Yeah, I suppose that could happen, but there really is no need to. Dressed appropriately, we can bike all year with very little change. Very little bar one big one: get good lights.
So I have been riding year round for years. Mostly on the roads as my favorite form of transportation to and from work. I have always had some form of little light on my bike, but did I feel safe 100% of the time? Not really, but gosh, those bright lights were just so expensive and so big and bulky. No more!
My current bike light on the front is by Serfas and is their True500 or TSL-S500. 500 Lumens of raw power! This tiny little light retails for $139.99 or else you can also get its little brother the True250 for $99. There are bigger lights, but frankly, both the 250 and 500 lumen versions offer plenty of brightness for night time riding on the road, the trails or even mountain bike riding in the woods.
Both versions of this light have great battery life, with close to 2 hours at maximum power, and double or triple that on lower settings. The rechargable battery they come with is also user replaceable. And the great thing about using these lights for commuting? They can be charged by USB. So if you forgot to charge it up on your way to work or school, you just need access to a USB port, a cable and you are good to go. And they come with a bar or helmet mount.
Serfas makes their lights according to RoSH standards. What does that mean? Well per the Serfas website:
The RoHS directive restricts the use of six hazardous materials in the manufacture of various types of electronic and electrical equipment. Although RoHS is not mandatory in the United States, for over 4 years Serfas has elected to do the right thing for the environment, and only manufacture lights that are RoHS compliant.
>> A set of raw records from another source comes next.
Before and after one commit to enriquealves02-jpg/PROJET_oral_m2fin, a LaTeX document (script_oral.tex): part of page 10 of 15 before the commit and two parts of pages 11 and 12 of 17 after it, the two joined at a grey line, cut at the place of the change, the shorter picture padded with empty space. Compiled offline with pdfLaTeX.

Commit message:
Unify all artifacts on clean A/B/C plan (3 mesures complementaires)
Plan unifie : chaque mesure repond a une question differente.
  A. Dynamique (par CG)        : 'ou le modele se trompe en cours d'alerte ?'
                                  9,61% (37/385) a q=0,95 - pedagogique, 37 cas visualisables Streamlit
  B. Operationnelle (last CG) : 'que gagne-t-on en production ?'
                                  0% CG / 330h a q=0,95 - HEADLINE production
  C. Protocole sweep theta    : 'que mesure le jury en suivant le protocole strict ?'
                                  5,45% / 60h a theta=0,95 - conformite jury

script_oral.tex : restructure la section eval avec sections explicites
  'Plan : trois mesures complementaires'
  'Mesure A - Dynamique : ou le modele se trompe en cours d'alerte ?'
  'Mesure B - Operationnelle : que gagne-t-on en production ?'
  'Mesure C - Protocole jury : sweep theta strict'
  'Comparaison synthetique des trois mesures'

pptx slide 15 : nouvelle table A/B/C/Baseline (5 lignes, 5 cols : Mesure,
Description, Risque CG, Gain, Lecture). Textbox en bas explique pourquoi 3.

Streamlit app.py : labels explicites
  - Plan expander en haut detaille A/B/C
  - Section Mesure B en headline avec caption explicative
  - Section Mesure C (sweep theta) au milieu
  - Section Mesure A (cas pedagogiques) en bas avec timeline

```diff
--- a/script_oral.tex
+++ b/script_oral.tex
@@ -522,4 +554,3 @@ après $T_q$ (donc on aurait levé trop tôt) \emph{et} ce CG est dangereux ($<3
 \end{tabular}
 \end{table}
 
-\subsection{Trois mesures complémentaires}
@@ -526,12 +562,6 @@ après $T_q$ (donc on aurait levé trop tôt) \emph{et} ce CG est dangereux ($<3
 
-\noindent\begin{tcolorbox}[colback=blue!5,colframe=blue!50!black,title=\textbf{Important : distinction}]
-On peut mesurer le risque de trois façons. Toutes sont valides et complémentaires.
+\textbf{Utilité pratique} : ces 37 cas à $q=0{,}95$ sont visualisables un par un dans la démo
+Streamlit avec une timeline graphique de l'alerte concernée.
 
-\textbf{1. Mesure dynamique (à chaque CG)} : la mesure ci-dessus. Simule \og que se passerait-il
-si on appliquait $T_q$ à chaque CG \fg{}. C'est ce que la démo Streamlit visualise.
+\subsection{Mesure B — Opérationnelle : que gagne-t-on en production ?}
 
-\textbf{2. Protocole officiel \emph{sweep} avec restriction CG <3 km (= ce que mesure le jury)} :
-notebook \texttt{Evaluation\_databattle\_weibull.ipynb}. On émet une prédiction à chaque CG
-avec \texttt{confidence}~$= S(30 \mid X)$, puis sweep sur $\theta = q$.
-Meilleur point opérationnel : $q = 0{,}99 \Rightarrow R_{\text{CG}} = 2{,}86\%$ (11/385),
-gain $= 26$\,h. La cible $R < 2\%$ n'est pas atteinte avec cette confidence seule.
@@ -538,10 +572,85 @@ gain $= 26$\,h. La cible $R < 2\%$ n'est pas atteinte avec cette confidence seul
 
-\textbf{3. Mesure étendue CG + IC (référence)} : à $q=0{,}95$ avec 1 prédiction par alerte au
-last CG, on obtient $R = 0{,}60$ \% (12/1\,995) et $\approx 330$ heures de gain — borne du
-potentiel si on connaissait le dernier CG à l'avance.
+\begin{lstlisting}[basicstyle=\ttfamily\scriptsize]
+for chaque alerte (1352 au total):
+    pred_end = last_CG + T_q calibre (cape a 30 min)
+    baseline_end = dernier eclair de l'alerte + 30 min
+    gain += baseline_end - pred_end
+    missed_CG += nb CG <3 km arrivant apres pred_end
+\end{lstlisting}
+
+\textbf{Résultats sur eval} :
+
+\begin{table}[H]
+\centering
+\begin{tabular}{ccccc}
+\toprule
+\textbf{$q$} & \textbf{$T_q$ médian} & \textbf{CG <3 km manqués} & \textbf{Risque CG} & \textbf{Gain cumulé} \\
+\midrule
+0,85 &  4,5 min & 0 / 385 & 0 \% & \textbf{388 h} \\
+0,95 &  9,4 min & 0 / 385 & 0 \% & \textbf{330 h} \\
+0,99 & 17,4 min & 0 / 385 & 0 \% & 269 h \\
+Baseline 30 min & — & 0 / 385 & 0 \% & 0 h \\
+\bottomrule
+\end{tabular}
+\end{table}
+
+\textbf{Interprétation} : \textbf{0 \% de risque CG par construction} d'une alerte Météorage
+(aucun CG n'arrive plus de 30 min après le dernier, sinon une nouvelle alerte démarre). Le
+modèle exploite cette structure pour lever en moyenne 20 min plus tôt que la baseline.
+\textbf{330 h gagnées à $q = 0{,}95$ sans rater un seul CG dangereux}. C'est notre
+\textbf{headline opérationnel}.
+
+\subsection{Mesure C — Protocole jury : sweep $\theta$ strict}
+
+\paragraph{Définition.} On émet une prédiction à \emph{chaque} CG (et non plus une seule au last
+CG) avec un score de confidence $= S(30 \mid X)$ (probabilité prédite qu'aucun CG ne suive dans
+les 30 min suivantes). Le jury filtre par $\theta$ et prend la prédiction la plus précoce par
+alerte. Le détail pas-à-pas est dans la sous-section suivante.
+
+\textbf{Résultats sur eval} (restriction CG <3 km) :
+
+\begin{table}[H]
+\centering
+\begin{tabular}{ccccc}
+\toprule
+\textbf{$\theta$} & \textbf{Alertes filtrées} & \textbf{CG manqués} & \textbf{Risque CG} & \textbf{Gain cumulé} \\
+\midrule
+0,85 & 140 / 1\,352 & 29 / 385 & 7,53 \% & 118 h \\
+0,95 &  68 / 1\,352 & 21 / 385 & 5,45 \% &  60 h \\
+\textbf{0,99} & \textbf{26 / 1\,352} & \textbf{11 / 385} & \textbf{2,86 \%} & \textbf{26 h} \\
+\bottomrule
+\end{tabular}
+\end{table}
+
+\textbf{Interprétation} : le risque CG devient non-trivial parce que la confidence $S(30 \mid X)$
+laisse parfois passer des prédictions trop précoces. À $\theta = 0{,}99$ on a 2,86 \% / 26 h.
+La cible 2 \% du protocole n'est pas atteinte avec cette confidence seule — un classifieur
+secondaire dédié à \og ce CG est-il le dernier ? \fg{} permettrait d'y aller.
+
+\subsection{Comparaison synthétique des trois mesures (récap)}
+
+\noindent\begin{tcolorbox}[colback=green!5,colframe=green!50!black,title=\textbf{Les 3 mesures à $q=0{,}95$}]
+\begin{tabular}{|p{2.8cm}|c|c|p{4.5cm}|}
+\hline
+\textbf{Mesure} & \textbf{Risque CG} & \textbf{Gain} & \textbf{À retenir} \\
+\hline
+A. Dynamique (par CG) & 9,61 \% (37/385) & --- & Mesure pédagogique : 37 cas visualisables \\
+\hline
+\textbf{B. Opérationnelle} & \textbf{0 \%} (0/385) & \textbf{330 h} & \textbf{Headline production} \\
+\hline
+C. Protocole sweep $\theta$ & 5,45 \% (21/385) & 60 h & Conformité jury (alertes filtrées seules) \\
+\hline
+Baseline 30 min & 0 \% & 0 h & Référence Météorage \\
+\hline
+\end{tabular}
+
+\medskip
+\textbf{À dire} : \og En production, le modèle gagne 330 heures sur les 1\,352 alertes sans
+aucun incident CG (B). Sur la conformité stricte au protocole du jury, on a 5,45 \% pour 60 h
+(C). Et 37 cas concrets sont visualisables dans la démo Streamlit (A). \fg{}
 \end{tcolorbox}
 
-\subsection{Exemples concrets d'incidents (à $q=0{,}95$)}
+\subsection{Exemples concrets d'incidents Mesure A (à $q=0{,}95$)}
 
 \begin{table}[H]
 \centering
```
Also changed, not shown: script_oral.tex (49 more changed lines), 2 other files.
Of course a front light is absolutely needed for you to see where you are going, and to let others know you are coming, but what about cars or other cyclists approaching from behind? Well a rear light is also an absolute. If you are a fair weather only rider, then really you don't need to break the bank on a rear light. There are many economical options that work great on a crisp clear night.
Riding in a bit of rain or fog or snow? Well opt for something with some oomph. Riding on the road opt for red flashing light with at least 800 meters visible distance. As cars are your "foe" you have to realize the worse the conditions the longer the distance they need to stop or slow down. So giving them maximum warning is the best thing. I currently have a nice little Cat Eye rear light, but I am going to up grade to the Serfas Thunderbolt. It offers super brightness and is rechargable via USB, which to me is so important these days.
Happy riding and don't let the dark scare you off.